(Before-and-after change data)
━━━━

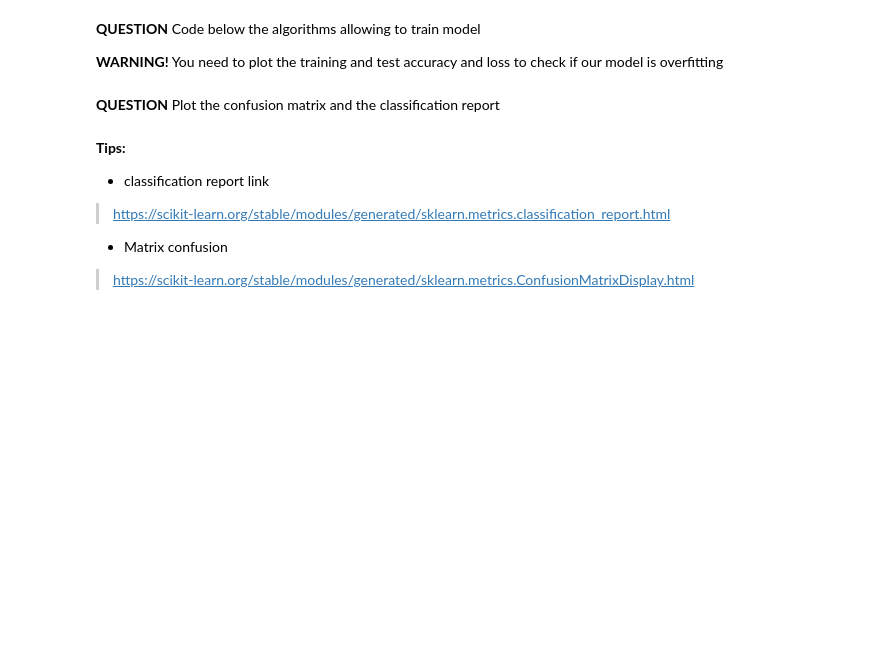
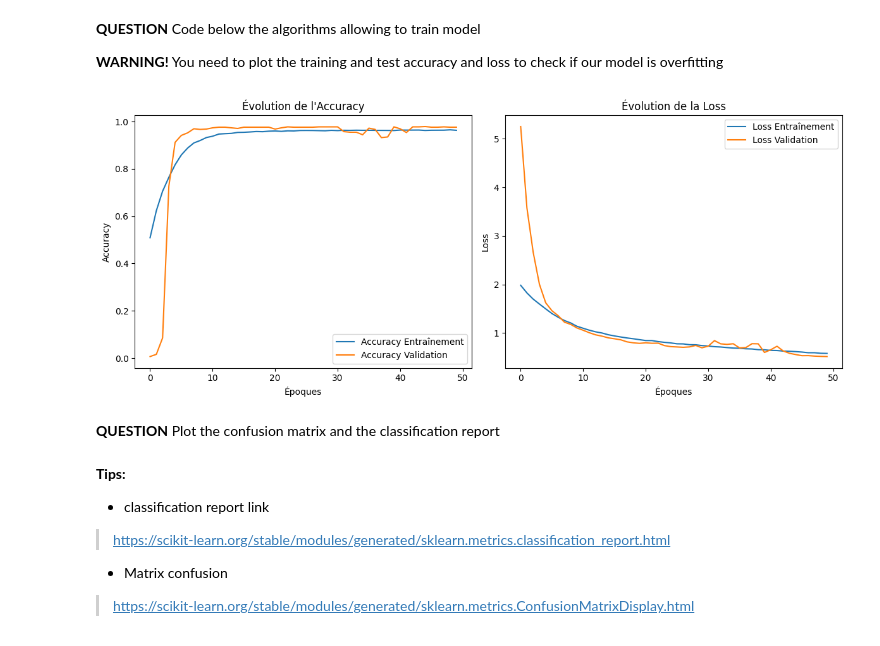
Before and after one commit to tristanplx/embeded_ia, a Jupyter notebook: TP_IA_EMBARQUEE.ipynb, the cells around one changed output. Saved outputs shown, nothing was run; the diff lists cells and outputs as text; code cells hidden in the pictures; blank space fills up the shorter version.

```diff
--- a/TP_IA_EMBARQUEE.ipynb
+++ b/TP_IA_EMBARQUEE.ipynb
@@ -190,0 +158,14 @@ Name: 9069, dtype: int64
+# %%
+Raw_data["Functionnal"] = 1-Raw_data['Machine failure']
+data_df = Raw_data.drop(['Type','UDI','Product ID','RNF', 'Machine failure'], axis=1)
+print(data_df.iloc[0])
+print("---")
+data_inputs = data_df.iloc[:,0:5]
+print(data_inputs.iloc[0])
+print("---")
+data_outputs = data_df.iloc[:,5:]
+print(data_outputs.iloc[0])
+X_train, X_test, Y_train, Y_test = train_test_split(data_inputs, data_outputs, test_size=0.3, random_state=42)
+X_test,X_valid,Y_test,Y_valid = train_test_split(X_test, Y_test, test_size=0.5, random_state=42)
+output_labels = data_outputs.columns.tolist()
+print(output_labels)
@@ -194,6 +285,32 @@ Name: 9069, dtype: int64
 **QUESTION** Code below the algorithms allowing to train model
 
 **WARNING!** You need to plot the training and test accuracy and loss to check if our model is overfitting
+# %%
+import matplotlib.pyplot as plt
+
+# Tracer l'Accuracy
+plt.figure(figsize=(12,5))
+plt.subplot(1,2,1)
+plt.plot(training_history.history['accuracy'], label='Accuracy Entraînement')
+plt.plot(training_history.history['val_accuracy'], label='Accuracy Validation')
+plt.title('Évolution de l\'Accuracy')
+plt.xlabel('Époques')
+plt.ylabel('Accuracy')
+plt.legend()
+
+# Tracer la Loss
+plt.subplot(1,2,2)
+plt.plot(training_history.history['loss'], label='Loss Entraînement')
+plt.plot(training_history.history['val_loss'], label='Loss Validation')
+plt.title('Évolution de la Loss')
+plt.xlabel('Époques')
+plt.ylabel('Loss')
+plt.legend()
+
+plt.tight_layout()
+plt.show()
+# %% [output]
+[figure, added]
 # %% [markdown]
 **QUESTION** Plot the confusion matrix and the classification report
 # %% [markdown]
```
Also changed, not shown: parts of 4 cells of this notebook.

━━━━

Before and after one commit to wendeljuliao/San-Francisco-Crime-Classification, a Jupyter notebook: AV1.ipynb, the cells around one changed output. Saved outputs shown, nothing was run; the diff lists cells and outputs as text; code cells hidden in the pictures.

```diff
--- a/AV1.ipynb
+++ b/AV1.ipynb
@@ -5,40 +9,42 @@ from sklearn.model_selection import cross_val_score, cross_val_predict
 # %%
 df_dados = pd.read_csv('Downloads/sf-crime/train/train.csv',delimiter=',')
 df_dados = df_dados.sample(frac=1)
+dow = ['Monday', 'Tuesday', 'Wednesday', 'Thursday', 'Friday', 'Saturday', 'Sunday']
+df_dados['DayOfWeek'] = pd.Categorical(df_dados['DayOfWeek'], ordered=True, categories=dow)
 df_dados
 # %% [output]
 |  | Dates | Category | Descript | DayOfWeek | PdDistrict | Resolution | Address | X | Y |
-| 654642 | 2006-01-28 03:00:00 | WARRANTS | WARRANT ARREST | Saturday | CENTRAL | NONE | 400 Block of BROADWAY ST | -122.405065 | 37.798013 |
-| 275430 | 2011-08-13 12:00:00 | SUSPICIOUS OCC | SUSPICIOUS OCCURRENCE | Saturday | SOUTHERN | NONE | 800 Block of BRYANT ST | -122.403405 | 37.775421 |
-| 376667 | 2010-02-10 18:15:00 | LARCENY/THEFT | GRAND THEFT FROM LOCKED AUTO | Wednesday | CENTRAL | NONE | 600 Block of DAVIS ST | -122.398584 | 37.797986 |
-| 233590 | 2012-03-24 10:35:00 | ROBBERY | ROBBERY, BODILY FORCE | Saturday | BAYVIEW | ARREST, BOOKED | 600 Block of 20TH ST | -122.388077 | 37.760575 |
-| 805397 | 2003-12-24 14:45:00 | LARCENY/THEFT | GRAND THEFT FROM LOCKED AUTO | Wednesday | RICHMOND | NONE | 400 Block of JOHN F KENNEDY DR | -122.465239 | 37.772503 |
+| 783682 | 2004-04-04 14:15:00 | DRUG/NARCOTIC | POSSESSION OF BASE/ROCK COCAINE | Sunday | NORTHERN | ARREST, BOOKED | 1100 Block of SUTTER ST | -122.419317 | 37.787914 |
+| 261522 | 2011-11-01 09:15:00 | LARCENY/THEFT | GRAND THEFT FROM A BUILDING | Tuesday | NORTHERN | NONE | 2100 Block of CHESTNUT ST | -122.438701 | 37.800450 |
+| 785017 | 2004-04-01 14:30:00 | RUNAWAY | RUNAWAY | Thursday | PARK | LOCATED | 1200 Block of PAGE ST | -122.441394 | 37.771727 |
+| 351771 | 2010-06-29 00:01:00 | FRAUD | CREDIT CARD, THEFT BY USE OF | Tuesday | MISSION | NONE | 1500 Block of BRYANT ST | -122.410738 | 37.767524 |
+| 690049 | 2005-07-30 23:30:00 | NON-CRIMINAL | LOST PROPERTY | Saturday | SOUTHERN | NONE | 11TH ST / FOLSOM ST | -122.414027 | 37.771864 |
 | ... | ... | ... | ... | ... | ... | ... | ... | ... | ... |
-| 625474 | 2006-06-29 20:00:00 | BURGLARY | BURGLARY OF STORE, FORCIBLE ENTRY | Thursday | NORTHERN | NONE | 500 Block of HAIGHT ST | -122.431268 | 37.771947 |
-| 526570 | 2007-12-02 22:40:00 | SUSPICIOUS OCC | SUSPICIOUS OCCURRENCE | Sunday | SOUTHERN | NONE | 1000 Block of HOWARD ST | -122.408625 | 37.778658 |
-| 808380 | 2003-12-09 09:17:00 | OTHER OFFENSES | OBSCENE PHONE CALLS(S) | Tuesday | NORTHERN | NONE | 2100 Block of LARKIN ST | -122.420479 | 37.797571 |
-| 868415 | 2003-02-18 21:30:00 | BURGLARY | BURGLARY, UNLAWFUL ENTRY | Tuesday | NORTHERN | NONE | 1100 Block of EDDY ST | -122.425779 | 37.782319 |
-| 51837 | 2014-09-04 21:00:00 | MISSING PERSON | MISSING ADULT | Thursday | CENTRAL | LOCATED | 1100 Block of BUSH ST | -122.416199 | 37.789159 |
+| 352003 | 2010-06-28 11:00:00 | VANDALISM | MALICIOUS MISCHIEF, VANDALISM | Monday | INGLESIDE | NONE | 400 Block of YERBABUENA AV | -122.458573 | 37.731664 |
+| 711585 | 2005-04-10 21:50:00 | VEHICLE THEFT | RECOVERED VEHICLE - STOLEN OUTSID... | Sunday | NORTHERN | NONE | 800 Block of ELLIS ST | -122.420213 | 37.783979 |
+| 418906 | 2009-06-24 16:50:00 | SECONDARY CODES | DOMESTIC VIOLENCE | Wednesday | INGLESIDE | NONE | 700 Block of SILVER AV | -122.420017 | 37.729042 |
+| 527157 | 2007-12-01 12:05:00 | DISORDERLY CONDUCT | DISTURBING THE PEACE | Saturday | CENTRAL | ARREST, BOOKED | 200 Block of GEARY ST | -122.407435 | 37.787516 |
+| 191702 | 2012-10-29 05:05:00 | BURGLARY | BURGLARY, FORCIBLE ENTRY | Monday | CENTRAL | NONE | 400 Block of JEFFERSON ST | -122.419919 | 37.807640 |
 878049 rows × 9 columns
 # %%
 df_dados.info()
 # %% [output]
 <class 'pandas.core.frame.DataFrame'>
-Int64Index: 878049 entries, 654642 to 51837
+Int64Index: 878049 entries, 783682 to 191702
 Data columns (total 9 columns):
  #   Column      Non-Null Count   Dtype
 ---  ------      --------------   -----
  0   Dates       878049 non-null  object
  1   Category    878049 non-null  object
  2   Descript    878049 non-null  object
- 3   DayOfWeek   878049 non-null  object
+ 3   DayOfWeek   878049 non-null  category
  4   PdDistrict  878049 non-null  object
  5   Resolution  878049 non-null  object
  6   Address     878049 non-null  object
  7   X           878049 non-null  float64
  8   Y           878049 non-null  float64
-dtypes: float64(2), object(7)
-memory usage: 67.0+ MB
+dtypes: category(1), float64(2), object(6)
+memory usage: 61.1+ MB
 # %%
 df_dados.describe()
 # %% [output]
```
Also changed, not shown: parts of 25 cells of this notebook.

━━━━

Task prompt =>
Please show the lines in the entries above that hold the string "THEFT".

Output of the task =>
-| 376667 | 2010-02-10 18:15:00 | LARCENY/THEFT | GRAND THEFT FROM LOCKED AUTO | Wednesday | CENTRAL | NONE | 600 Block of DAVIS ST | -122.398584 | 37.797986 |
-| 805397 | 2003-12-24 14:45:00 | LARCENY/THEFT | GRAND THEFT FROM LOCKED AUTO | Wednesday | RICHMOND | NONE | 400 Block of JOHN F KENNEDY DR | -122.465239 | 37.772503 |
+| 261522 | 2011-11-01 09:15:00 | LARCENY/THEFT | GRAND THEFT FROM A BUILDING | Tuesday | NORTHERN | NONE | 2100 Block of CHESTNUT ST | -122.438701 | 37.800450 |
+| 351771 | 2010-06-29 00:01:00 | FRAUD | CREDIT CARD, THEFT BY USE OF | Tuesday | MISSION | NONE | 1500 Block of BRYANT ST | -122.410738 | 37.767524 |
+| 711585 | 2005-04-10 21:50:00 | VEHICLE THEFT | RECOVERED VEHICLE - STOLEN OUTSID... | Sunday | NORTHERN | NONE | 800 Block of ELLIS ST | -122.420213 | 37.783979 |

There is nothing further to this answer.